Abortion law undermines women’s reproductive rights
Published: Tuesday, April 24, 2012
Updated: Monday, April 23, 2012 21:04
On April 12, Jan Brewer, the Republican governor of Arizona, signed into law the latest of the recent cornucopia of anti-abortion bills, the Women’s Health and Safety Act, according to an article in the Atlantic Wire.
Although the bill’s name sounds innocuous, the purpose of the law is to limit women’s ability to get an abortion in Arizona. Women in that state will now have two fewer weeks in which to get an abortion.
Many states have considered laws like Arizona’s that would limit women’s reproductive health options, waging what some call the “war on women.” Our legislatures should stop interfering in women’s personal health decisions and instead focus on ending the recession, improving public education and improving the standard of living for all citizens.
The new law in Arizona legally determines a fetus’ age from the first day of the mother’s last period—something which doctors already do—according to an article in the Huffington Post. The new official definition of the unborn child’s age, however, as reported by Arizona-based news website azcentral.com, puts Arizona’s standard ban on abortions after 18 weeks of pregnancy; two weeks before that of any other state.
These two crucial weeks are when fetuses are tested for fatal diseases and other problems that could lead a woman to seek an abortion, according to the Atlantic Wire. The 18-week clause is based on the medically suspect claim that fetuses can feel pain by the 20-week mark.
This section of the law is not only based on faulty science, but it also violates Supreme Court rulings that allow states to outlaw abortions only after a fetus could theoretically survive outside the womb, an accomplishment only achievable at 20 to 22 weeks, azcentral.com reported.
Hopefully the Supreme Court will strike down the law quickly. In the meantime, however, more very unhealthy babies may be born in Arizona, placing a heavy burden on families’ and the state’s finances.
The Women’s Health and Safety Act really shows that Arizona lawmakers are more interested in imposing their values on women than on the well-being of the state’s finances and the female population.
Legally measuring the length of a pregnancy starting with the first day of a woman’s last period has sent many commentators into fevered nightmares of possible dystopian futures (with only a few modifications in the law, every 12- to 50-year-old woman could legally be considered pregnant simply because they could potentially get pregnant within two weeks!).
Measuring a pregnancy from before the pregnancy could possibly have begun will only be used in Arizona retroactively, to gauge the legal age of the fetus, so don’t get too worked up about entering a legal state of perpetual pregnancy when you visit Arizona.
The bill does, however, legitimately pose a threat to women’s ability to make decisions about their own bodies.
Surgical abortions, rather than abortions induced by taking a pill, are actually very rare, and other provisions of the bill will have a much greater impact on women’s lives.
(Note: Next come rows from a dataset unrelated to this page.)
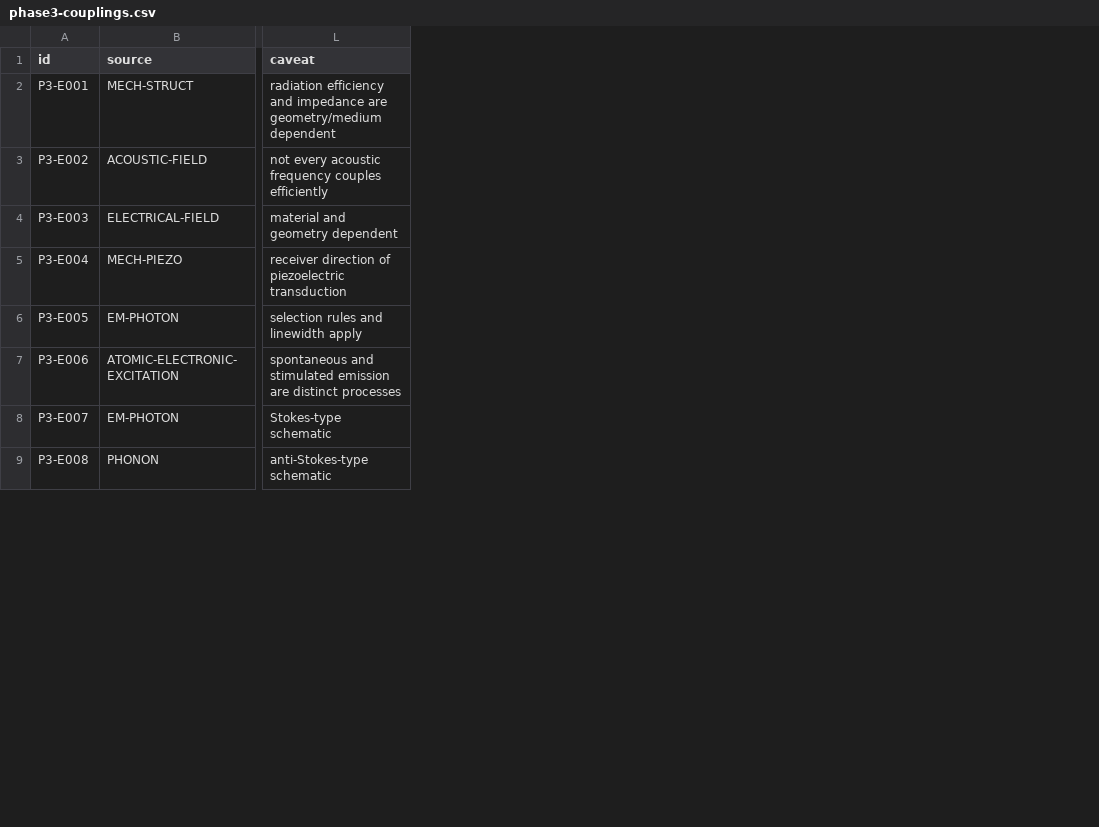
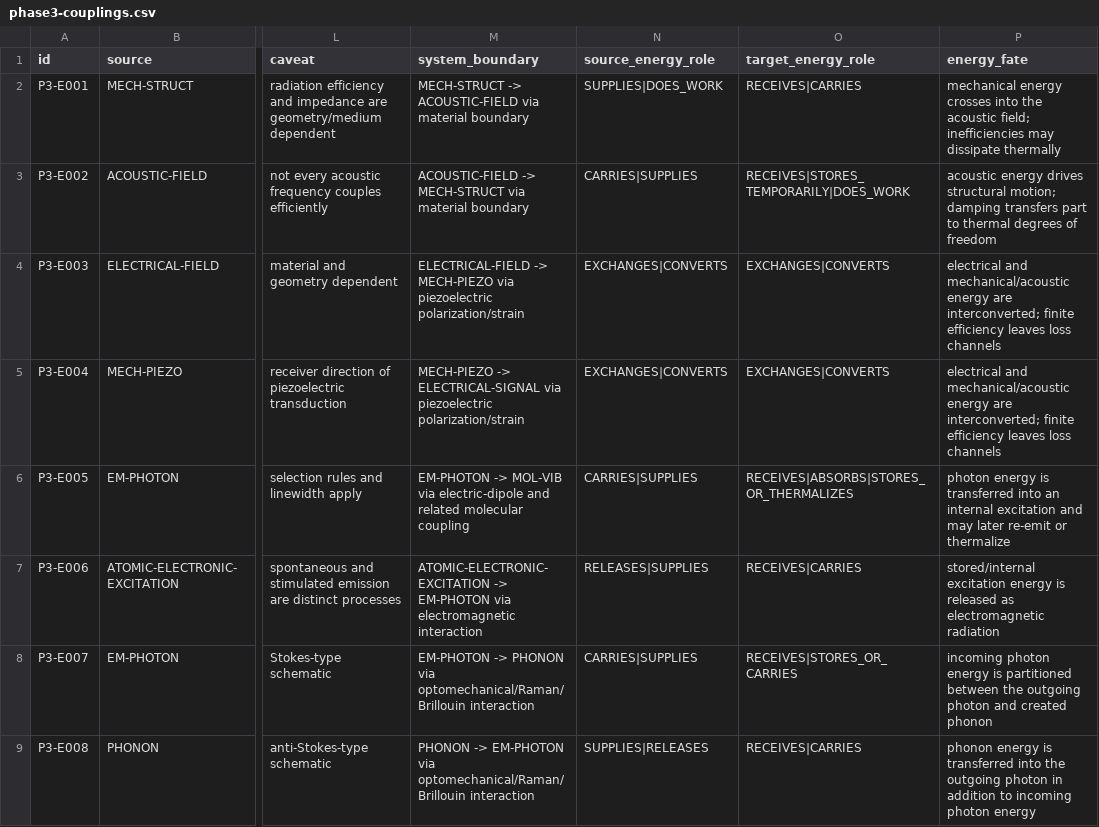
Before and after one commit to Scimonesays/Universal-Frequency-Spectrum, a CSV file: data/phase3-couplings.csv, drawn as a sheet; only a part is shown, gaps mark what is left out; the diff names each change by its address in the sheet, - before the commit and + after, or states it on an @@ line.

Commit message:
data: add energy accounting to Phase 3 edges

```diff
--- a/data/phase3-couplings.csv
+++ b/data/phase3-couplings.csv
+column M (system_boundary), rows 2-9: MECH-STRUCT -> ACOUSTIC-FIELD via material boundary | ACOUSTIC-FIELD -> MECH-STRUCT via material boundary | ELECTRICAL-FIELD -> MECH-PIEZO via piezoelectric polarization/strain | MECH-PIEZO -> ELECTRICAL-SIGNAL via piezoelectric polarization/strain | EM-PHOTON -> MOL-VIB via electric-dipole and related molecular coupling | ATOMIC-ELECTRONIC-EXCITATION -> EM-PHOTON via electromagnetic interaction | EM-PHOTON -> PHONON via optomechanical/Raman/Brillouin interaction | PHONON -> EM-PHOTON via optomechanical/Raman/Brillouin interaction
+column N (source_energy_role), rows 2-9: SUPPLIES|DOES_WORK | CARRIES|SUPPLIES | EXCHANGES|CONVERTS | EXCHANGES|CONVERTS | CARRIES|SUPPLIES | RELEASES|SUPPLIES | CARRIES|SUPPLIES | SUPPLIES|RELEASES
+column O (target_energy_role), rows 2-9: RECEIVES|CARRIES | RECEIVES|STORES_TEMPORARILY|DOES_WORK | EXCHANGES|CONVERTS | EXCHANGES|CONVERTS | RECEIVES|ABSORBS|STORES_OR_THERMALIZES | RECEIVES|CARRIES | RECEIVES|STORES_OR_CARRIES | RECEIVES|CARRIES
+column P (energy_fate), rows 2-9: mechanical energy crosses into the acoustic field; inefficiencies may dissipate thermally | acoustic energy drives structural motion; damping transfers part to thermal degrees of freedom | electrical and mechanical/acoustic energy are interconverted; finite efficiency leaves loss channels | electrical and mechanical/acoustic energy are interconverted; finite efficiency leaves loss channels | photon energy is transferred into an internal excitation and may later re-emit or thermalize | stored/internal excitation energy is released as electromagnetic radiation | incoming photon energy is partitioned between the outgoing photon and created phonon | phonon energy is transferred into the outgoing photon in addition to incoming photon energy
```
Perhaps the most wide-reaching part of the legislation concerns the administration of non-surgical abortions, or abortion pills. Under the new law in Arizona, doctors cannot prescribe abortion pills more than 30 miles away from a facility where they have hospital privileges, effectively shutting down many abortion clinics in the state.
The bill also moves the required pre-abortion ultrasound from one hour before the operation to an entire day before and outlaws abortion pills after seven weeks rather than the standard nine, according to azcentral.com.
Arizona’s law is only the latest in a string of state laws that limit abortions and disrespect women and their right to make decisions about their own bodies and families. This bill is particularly harmful because it will keep women from ending pregnancy even after they learn that their child may die shortly after being born.
Placing limitations on abortion does not solve any problems, and it will not end unwanted pregnancies.
No one gets pregnant in order to have an abortion, but some people just find themselves in situations where they feel that they need an abortion.
This bill can only lead to a rise in unsafe, illegal abortions, thus resulting in the polar opposite of what it claims to do—protect women’s health.
Gov. Brewer said that she signed the legislation because it “safeguard[s] our most vulnerable population—the unborn,” according to the Daily Beast.
In our current state of recession, why does Arizona want to force pregnant women to carry horribly diseased babies to term, and spend more money on doctors’ and hospital bills when they can have a quick and inexpensive abortion?
The Arizona Republicans who passed this bill seem to be neither supporters of personal rights nor fiscally conservative. I personally would prefer that our legislatures focus on the many problems, like improving the economy and education, of our preexisting population and agree with former President Bill Clinton that abortions should be “safe, legal and rare.”
No woman wants to have an abortion, but any woman should be able to have an abortion should she need one. It must remain her right to choose.